**Instructions for the task:**
Give back one number only: how many lines in the material below contain "class".

**Provided data:**

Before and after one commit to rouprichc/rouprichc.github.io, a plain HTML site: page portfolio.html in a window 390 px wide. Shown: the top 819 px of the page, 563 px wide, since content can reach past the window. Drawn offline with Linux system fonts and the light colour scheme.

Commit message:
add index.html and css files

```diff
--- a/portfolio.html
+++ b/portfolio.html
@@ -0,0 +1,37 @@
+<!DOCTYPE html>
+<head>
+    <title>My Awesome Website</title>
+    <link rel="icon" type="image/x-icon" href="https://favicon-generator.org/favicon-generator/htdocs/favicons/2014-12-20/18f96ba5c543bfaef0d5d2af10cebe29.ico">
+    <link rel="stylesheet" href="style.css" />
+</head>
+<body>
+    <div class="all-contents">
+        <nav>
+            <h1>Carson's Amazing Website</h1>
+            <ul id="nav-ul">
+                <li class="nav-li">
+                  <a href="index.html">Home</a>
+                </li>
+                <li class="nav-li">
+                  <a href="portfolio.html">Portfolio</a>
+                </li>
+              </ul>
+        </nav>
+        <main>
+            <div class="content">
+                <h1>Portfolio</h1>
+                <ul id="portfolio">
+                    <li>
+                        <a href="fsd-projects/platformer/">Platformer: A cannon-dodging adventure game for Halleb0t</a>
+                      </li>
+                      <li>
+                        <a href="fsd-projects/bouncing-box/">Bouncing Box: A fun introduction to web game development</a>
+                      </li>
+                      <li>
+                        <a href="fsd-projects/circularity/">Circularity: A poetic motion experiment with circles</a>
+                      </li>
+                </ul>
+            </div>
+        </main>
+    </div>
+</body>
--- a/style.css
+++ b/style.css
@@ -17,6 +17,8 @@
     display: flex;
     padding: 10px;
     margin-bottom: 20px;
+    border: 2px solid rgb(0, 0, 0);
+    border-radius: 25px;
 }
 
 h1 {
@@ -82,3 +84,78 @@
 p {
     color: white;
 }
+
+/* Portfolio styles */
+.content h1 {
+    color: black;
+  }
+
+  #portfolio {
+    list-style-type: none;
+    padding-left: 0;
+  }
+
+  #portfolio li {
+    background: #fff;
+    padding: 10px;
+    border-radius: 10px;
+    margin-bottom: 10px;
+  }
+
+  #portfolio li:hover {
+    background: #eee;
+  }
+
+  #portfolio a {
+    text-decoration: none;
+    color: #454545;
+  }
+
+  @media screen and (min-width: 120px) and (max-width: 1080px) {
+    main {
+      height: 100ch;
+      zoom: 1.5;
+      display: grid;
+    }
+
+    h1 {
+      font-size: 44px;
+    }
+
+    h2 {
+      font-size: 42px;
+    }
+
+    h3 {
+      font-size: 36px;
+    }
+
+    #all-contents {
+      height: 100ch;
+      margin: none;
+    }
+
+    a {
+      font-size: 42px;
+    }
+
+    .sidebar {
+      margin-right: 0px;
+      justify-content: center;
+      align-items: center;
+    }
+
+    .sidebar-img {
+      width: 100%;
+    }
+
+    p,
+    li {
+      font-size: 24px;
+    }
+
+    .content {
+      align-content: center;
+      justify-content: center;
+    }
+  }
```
--
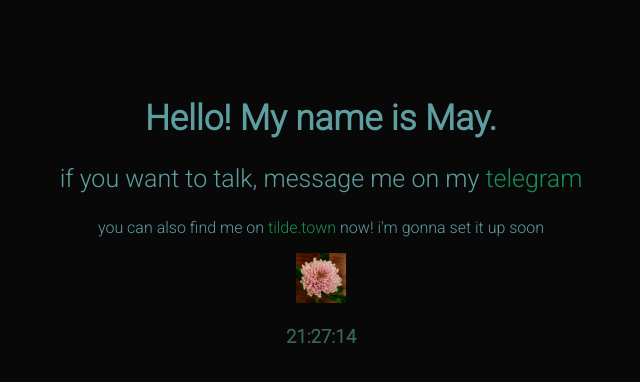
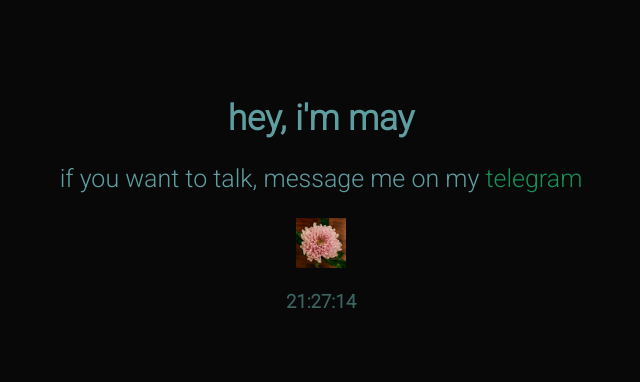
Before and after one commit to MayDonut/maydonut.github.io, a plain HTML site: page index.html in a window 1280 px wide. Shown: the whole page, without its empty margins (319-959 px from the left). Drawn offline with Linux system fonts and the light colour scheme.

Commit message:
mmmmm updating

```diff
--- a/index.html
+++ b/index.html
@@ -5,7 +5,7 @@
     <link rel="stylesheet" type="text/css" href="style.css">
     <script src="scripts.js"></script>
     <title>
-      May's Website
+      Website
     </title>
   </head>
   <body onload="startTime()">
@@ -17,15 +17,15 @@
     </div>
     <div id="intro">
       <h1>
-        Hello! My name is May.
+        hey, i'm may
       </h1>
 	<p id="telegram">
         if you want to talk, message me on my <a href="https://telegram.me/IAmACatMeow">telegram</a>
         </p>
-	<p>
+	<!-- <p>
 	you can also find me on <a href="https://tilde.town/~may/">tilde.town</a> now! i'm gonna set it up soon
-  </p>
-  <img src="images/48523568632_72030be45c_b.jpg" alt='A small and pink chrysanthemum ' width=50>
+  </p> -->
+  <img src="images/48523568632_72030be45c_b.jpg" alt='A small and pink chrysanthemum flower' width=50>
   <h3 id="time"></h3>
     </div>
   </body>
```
==
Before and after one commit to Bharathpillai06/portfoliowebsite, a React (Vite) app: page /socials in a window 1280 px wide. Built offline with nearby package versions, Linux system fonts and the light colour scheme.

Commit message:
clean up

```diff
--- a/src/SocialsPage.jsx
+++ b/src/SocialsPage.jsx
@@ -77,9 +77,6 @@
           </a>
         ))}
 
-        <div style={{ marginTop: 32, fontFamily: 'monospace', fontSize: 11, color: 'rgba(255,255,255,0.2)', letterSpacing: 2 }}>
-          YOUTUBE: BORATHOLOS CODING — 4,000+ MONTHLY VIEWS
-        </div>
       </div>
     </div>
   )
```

**Answer area:**
4